    So, while your hardware choices are excellent, you cripple your system by using an inappropriate system. It's like putting a truck driver in command of a Formula 1 car: he may be used to drive powerful and costly machines with precision, but not THIS kind of machine.
  • Totally agree with mitch074! I've used Ubuntu Studio ( for 32bit audio processing. The (stable) latency I get with that system is unsurpassed (took me a few days to finetune the kernel for this result though...)
  • mitch074
    just to add something to my previous comment: while you mentioned Ubuntu 64-bit, do realize that the -rt kernel isn't installed by default; its use of PulseAudio (that plays the same role than Vista's current audio stack does) is a pain to configure... Not that it's impossible, but then you'd better look at 64 Studio (Debian-based 64-bit RT distribution) or at the very least Ubuntu Studio (which is already configured for audio use, with several drivers pre-built).

    More data at (obviously)
  • Hamsterabed
    Please examine your power supply bracket a little closer, if you look carefully you will notice 4 tabs sticking up upon both sides of the bracket. You may mount a SSD to these 2.5 inch slots instead of buying a separate one that will be in your air corridor.
  • > has zero latency

    That's bull - no system has zero latency - not even DSP-based ProTools.

    All soundcard-hardware has at least 32 samples of latency.

    Apart from that, you will achieve VERY low latency figures by carefully selecting the right PC, with the right add-on-hardware with Windows as well. And if you have the right card with the right drivers, you can even use that 32 sample latency (less than 1msec) for tracking.

    Also IMHO 99% of all virtual instruments/effects existing are Win/OS X only, so you will not have the same range of tools to use when limiting yourself to Linux.

    Dogmatic thinking is never smart. Use the right tool for the right job. Linux is (currently) IMHO not the right tool for DAW work (at least not if you want to work in a somewhat professional level)
  • vivi22
    to-pseAlso IMHO 99% of all virtual instruments/effects existing are Win/OS X only, so you will not have the same range of tools to use when limiting yourself to Linux.
    Have to agree with this. Linux isn't supported by the majority of major plug in makers, so if you use it you'd be pretty limited in what you had available in that area. I'd also rather not spend any more time dealing with getting drivers that run properly than I already do using Windows.

    Anyway, the article seems like a good intro for those who may be new to building a DAW and it's nice to see Tom's put up an article not geared towards gamers or IT. I didn't think I'd ever see an article relating to music production on here so I appreciate the effort, but there are some things that I would have liked to see mentioned. For starters, Cubase isn't the only 64-bit recording program. Reaper was already mentioned in the comments, and Sonar was 64-bit before Cubase ever made the move. Might be some others that are or are moving to 64-bit, but those were the major ones when I was looking into a recording program last year.
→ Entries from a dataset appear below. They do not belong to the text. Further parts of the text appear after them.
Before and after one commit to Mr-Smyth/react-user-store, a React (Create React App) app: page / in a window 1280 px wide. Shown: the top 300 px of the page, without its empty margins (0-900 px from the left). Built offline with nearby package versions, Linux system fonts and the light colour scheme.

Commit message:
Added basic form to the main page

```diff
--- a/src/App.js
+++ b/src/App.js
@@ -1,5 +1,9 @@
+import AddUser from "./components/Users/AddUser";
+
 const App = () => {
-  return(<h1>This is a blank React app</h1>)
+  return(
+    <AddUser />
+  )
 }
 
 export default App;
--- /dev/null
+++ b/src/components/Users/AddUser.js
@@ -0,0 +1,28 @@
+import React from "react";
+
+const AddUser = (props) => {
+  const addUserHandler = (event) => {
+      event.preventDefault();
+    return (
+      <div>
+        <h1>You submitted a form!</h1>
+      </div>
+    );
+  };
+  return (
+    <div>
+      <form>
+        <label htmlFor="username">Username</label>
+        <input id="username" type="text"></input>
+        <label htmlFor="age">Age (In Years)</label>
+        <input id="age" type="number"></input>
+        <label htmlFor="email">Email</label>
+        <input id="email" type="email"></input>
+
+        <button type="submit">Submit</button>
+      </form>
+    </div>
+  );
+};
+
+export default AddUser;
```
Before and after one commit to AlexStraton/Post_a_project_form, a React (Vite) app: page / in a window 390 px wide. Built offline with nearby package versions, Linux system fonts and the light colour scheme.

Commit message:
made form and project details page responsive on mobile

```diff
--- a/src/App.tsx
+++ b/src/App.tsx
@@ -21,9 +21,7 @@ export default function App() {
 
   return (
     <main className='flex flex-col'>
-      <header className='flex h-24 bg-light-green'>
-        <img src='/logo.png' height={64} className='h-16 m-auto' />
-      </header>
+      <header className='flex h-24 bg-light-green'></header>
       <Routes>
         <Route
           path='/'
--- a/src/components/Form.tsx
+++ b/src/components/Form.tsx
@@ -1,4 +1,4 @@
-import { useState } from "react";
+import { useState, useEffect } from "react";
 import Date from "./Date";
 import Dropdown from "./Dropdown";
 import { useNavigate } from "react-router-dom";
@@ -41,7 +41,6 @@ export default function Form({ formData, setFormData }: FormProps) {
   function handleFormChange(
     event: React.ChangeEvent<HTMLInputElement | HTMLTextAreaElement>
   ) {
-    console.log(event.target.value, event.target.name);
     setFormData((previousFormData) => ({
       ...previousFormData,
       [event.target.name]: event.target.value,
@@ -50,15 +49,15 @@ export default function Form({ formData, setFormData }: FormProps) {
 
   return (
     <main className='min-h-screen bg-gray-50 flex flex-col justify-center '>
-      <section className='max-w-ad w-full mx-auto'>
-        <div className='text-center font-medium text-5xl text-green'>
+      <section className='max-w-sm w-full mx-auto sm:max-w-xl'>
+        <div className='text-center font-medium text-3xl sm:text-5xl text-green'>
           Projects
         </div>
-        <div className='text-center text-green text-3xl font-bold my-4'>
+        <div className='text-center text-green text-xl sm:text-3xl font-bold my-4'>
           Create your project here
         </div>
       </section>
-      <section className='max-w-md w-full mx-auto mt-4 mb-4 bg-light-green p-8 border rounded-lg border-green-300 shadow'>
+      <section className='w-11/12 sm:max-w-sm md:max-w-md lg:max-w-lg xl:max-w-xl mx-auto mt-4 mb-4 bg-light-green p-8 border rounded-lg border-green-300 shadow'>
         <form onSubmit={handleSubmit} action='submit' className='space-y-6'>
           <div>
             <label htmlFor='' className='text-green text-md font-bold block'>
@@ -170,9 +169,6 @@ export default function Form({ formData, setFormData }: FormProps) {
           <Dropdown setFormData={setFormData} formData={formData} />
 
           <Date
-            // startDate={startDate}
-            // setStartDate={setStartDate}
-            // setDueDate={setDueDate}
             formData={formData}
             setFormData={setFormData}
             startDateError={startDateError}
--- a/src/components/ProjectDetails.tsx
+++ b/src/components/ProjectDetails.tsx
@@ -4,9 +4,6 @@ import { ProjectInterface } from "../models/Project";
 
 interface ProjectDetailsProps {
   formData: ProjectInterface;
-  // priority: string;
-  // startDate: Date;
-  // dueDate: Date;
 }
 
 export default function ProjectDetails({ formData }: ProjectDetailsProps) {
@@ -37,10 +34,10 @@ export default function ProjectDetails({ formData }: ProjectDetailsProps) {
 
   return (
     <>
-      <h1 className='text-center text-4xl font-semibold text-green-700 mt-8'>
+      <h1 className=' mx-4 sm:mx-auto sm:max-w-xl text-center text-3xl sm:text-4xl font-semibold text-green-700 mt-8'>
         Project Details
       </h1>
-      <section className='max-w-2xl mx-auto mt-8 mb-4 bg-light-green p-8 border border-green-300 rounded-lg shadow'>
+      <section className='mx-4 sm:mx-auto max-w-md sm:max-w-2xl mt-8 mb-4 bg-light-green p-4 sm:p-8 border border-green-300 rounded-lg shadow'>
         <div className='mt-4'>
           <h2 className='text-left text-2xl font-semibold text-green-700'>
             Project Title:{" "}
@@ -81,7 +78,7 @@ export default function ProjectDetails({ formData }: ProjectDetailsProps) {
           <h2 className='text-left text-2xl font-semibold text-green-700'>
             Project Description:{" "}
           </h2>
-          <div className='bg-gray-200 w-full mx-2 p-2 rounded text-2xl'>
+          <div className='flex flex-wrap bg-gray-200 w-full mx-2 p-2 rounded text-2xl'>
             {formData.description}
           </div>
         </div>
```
    Also, although I could understand going with a processor that doesn't require some pretty massive cooling when you're going to be recording real instruments or vocals in the same room as the PC, I wouldn't recommend deliberately limiting processing power if someone is working largely, or even completely with midi. Once you start throwing in some VST synths and effects, the processor can be taxed pretty easily. You can get around it by bouncing tracks to wav as you work on other parts, but it can be a pain when you want to edit multiple parts in real time.
  • You have a nice rig there, would look at cleaning up the wiring though, its a bit messy in the pic!
  • Ryun
    This was actually a very interesting article. It's a shame though, I wish you had taken more pictures of the audio hardware and audio connectors instead of the "stock" hardware. I don't really know much about audio hardware or even the theory to work with, so pictures of those would have helped immensely for a noob like myself.